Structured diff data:
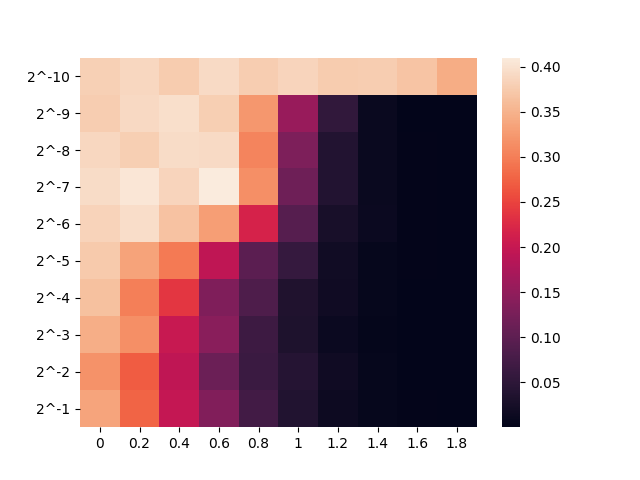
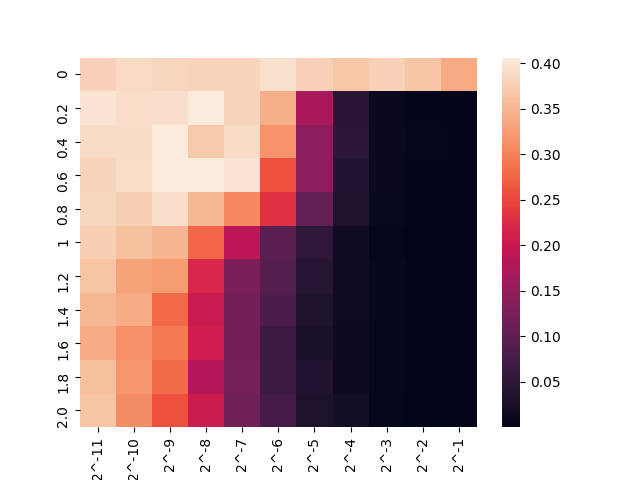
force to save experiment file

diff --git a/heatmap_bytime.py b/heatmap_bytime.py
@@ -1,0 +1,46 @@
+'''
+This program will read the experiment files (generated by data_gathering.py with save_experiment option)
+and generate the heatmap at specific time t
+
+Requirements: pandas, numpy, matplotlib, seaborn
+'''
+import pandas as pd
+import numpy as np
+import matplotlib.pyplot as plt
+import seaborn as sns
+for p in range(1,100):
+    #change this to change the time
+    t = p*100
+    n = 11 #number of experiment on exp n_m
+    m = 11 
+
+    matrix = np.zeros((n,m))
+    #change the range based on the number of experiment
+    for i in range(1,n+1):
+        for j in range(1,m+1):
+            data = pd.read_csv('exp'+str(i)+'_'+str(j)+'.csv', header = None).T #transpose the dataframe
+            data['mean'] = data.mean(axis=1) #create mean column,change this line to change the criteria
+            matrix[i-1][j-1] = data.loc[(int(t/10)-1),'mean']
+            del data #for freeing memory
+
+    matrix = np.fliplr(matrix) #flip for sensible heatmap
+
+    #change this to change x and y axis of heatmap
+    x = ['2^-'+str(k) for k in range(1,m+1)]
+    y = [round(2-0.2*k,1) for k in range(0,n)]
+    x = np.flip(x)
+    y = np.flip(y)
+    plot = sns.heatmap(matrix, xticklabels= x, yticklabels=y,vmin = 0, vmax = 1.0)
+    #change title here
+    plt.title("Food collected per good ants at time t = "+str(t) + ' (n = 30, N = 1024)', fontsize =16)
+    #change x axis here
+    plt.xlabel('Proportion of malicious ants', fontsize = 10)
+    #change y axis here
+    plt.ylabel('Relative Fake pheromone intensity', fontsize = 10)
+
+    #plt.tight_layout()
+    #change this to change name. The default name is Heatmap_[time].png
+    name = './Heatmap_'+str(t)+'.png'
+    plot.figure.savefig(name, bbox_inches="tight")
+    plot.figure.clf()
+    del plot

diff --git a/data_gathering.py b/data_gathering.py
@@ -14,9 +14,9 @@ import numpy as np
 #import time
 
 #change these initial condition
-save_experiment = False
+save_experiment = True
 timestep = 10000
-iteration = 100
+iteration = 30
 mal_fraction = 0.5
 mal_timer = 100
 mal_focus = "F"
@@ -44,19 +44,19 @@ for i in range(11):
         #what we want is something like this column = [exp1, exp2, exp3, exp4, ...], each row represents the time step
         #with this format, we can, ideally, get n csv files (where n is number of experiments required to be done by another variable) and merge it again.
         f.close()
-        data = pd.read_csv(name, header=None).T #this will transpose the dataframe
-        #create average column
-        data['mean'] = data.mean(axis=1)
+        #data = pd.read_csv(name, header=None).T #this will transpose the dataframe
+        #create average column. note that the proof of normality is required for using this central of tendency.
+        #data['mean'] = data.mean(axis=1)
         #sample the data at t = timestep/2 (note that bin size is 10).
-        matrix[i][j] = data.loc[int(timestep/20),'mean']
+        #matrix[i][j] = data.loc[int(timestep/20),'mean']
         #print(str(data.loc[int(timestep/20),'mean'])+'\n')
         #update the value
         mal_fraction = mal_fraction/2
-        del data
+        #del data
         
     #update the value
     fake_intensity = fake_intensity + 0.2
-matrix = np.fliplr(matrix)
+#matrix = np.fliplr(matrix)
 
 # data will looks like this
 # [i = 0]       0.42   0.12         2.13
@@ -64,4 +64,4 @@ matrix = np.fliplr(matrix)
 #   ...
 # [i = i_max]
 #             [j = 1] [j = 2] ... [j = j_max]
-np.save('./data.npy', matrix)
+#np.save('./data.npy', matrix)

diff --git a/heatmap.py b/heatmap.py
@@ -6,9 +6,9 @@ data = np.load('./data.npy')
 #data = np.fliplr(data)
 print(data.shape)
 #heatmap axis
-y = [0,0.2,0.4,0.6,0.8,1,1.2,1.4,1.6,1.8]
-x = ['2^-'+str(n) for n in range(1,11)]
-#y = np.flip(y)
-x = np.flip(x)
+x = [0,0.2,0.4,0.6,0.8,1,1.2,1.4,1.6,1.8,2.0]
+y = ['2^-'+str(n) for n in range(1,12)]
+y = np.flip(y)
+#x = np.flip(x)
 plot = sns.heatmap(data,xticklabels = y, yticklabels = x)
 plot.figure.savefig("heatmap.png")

---

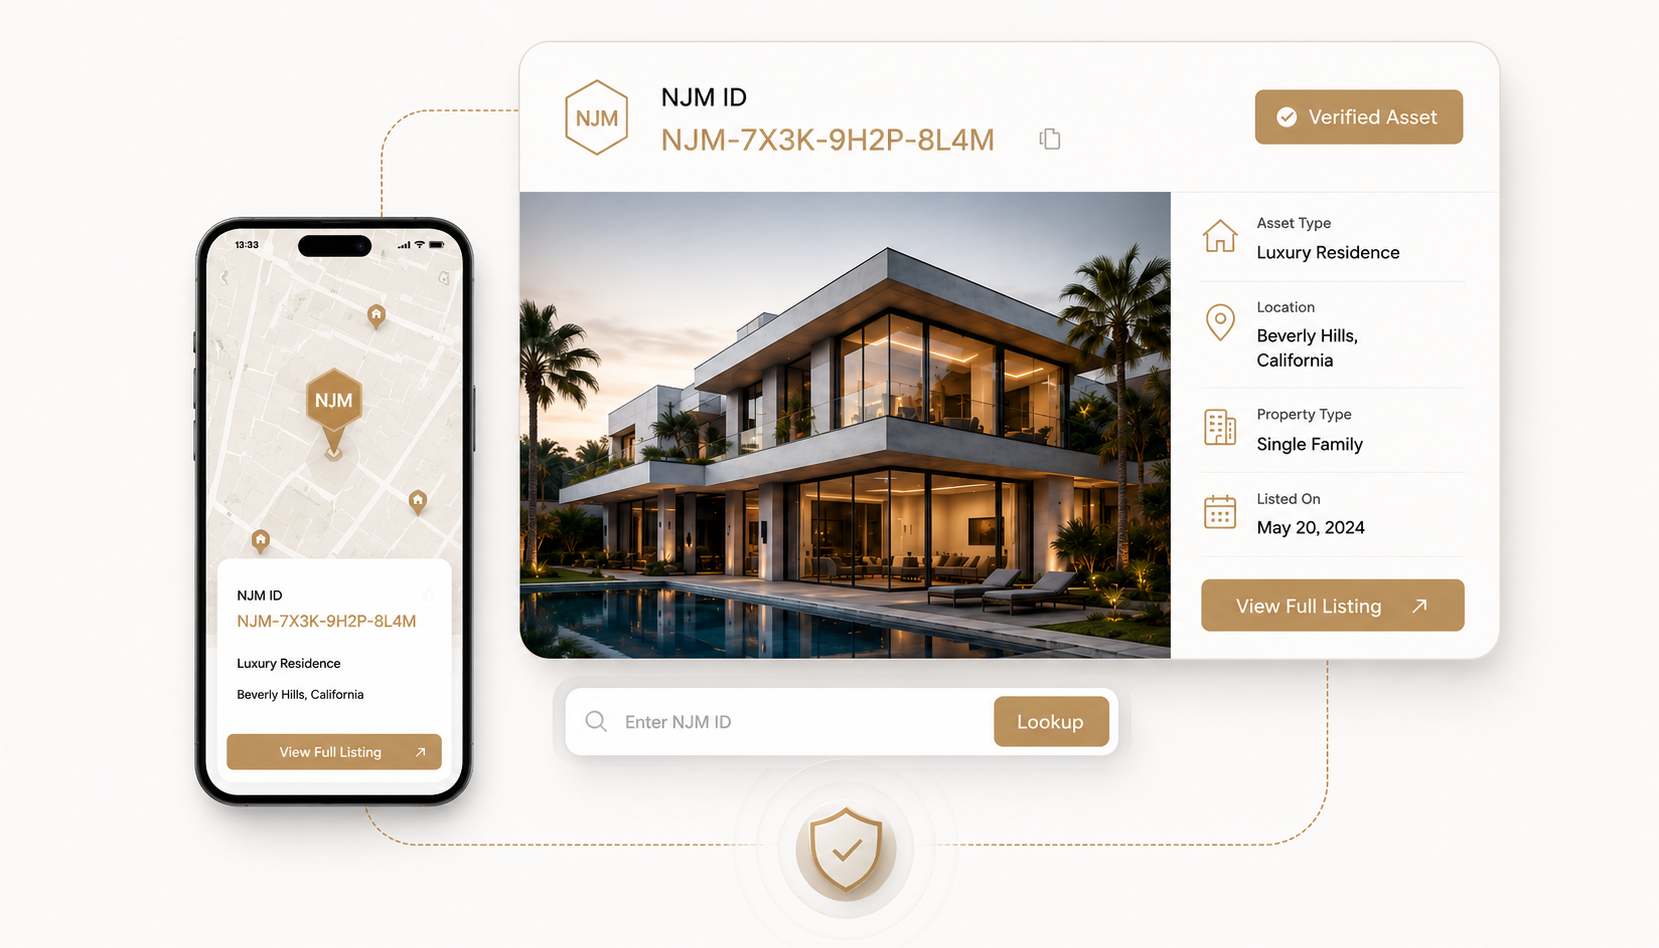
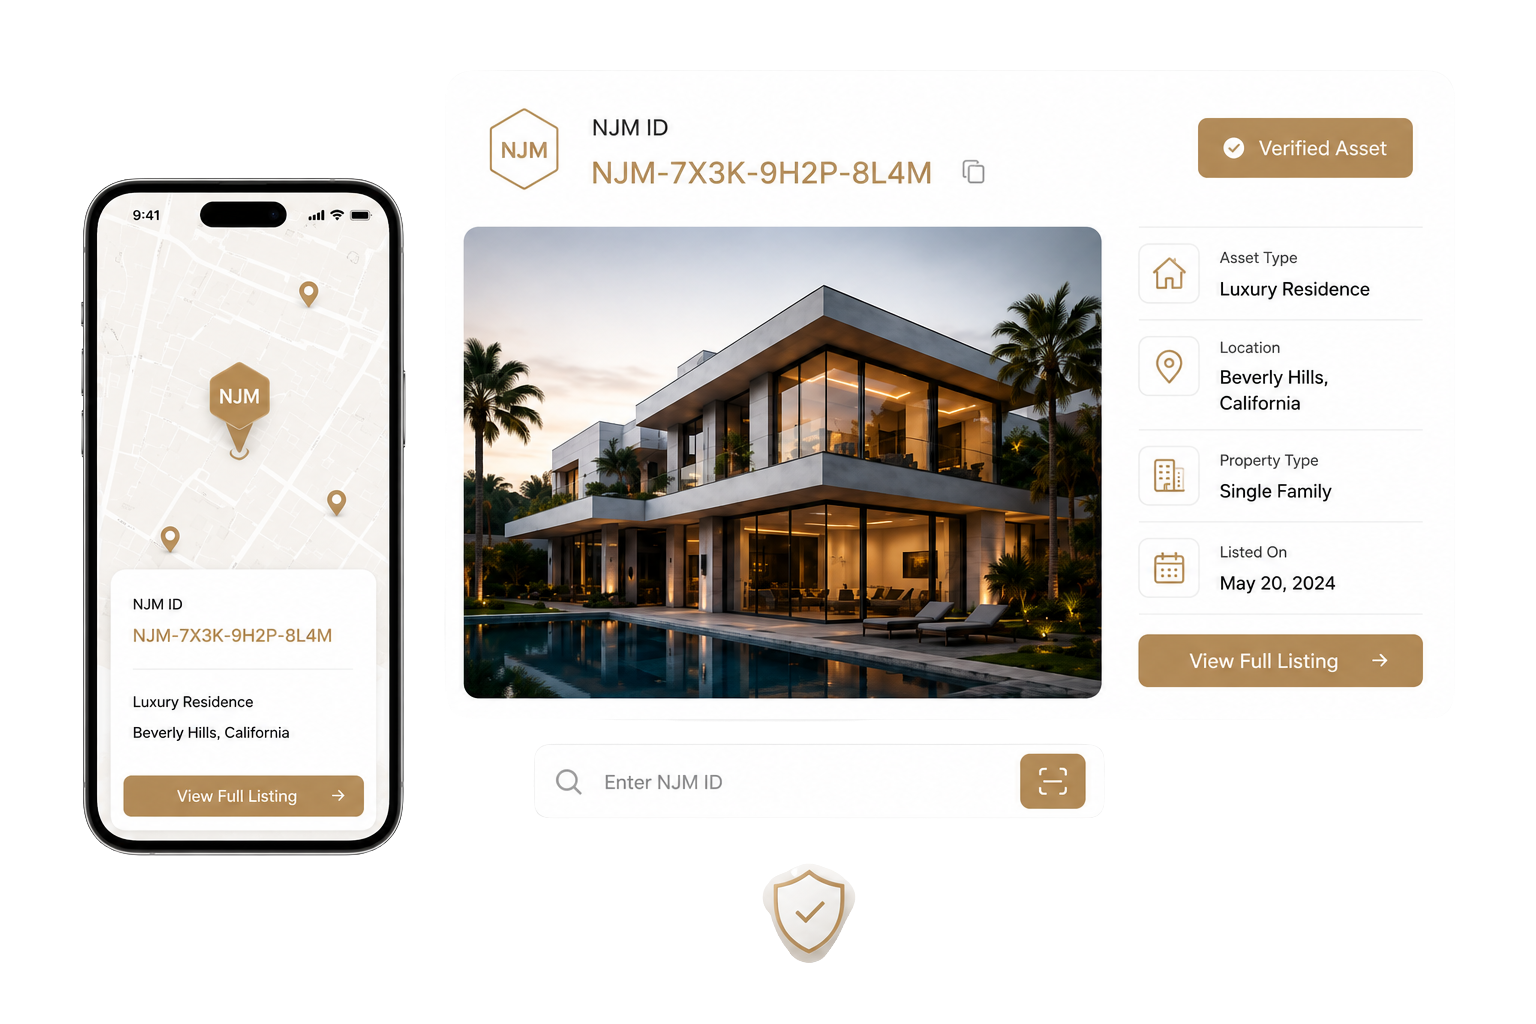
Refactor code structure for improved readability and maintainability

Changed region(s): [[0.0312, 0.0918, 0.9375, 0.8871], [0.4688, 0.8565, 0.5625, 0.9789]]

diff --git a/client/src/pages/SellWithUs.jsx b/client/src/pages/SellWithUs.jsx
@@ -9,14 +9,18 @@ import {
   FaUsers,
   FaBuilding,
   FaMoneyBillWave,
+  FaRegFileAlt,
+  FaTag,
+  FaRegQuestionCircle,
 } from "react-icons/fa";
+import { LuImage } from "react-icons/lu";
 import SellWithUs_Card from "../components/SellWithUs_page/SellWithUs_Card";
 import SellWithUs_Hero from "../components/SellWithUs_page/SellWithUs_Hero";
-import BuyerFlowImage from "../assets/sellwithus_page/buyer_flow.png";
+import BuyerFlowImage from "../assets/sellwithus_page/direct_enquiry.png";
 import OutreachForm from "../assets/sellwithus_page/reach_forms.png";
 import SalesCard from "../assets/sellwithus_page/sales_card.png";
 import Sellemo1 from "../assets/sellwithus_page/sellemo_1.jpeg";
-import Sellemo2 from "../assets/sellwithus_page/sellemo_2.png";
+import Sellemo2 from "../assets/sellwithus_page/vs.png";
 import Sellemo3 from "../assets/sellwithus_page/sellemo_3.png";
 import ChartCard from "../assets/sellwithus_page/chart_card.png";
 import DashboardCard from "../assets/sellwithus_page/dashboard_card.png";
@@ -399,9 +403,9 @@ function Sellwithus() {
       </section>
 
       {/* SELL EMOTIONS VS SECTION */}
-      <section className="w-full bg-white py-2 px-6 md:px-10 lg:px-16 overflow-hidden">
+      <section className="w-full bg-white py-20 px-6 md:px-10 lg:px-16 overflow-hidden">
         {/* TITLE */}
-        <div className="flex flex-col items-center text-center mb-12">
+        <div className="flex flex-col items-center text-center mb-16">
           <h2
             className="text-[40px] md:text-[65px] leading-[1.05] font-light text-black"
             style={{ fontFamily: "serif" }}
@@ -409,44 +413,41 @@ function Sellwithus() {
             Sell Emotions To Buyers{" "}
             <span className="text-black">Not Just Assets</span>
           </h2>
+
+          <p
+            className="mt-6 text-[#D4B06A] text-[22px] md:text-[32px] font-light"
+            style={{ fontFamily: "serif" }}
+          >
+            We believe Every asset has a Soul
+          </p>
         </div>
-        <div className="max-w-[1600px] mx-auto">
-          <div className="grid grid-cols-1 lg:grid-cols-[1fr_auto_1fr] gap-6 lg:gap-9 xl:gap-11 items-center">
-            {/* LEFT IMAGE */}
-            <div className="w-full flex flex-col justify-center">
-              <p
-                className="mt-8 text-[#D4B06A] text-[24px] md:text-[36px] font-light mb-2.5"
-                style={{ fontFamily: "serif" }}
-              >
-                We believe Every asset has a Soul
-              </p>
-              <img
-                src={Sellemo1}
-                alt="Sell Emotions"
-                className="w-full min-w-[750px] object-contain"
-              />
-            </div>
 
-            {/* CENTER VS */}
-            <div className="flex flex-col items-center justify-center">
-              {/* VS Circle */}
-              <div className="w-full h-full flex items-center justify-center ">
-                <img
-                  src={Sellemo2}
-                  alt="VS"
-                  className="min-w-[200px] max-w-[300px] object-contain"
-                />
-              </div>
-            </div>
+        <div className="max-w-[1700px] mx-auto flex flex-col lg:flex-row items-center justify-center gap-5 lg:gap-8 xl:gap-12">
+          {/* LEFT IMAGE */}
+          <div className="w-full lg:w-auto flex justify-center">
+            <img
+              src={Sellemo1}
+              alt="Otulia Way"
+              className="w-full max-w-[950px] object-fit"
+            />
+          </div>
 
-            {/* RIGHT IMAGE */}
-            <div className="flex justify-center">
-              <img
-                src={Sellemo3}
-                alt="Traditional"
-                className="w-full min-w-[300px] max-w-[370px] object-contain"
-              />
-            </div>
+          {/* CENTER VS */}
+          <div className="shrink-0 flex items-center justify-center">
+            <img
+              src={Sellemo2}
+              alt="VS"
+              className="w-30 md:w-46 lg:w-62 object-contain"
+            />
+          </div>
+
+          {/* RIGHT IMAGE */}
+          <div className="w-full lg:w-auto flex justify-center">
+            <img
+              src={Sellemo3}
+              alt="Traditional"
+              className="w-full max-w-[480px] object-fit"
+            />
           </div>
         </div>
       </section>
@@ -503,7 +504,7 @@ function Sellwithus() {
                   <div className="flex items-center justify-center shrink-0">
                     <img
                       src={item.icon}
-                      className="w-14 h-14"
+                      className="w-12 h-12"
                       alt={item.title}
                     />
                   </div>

*Task statement*
Go over the data and return every line that includes the word "matrix".

*Task solution*
+    matrix = np.zeros((n,m))
+            matrix[i-1][j-1] = data.loc[(int(t/10)-1),'mean']
+    matrix = np.fliplr(matrix) #flip for sensible heatmap
+    plot = sns.heatmap(matrix, xticklabels= x, yticklabels=y,vmin = 0, vmax = 1.0)
-        matrix[i][j] = data.loc[int(timestep/20),'mean']
+        #matrix[i][j] = data.loc[int(timestep/20),'mean']
-matrix = np.fliplr(matrix)
+#matrix = np.fliplr(matrix)
@@ -64,4 +64,4 @@ matrix = np.fliplr(matrix)
-np.save('./data.npy', matrix)
+#np.save('./data.npy', matrix)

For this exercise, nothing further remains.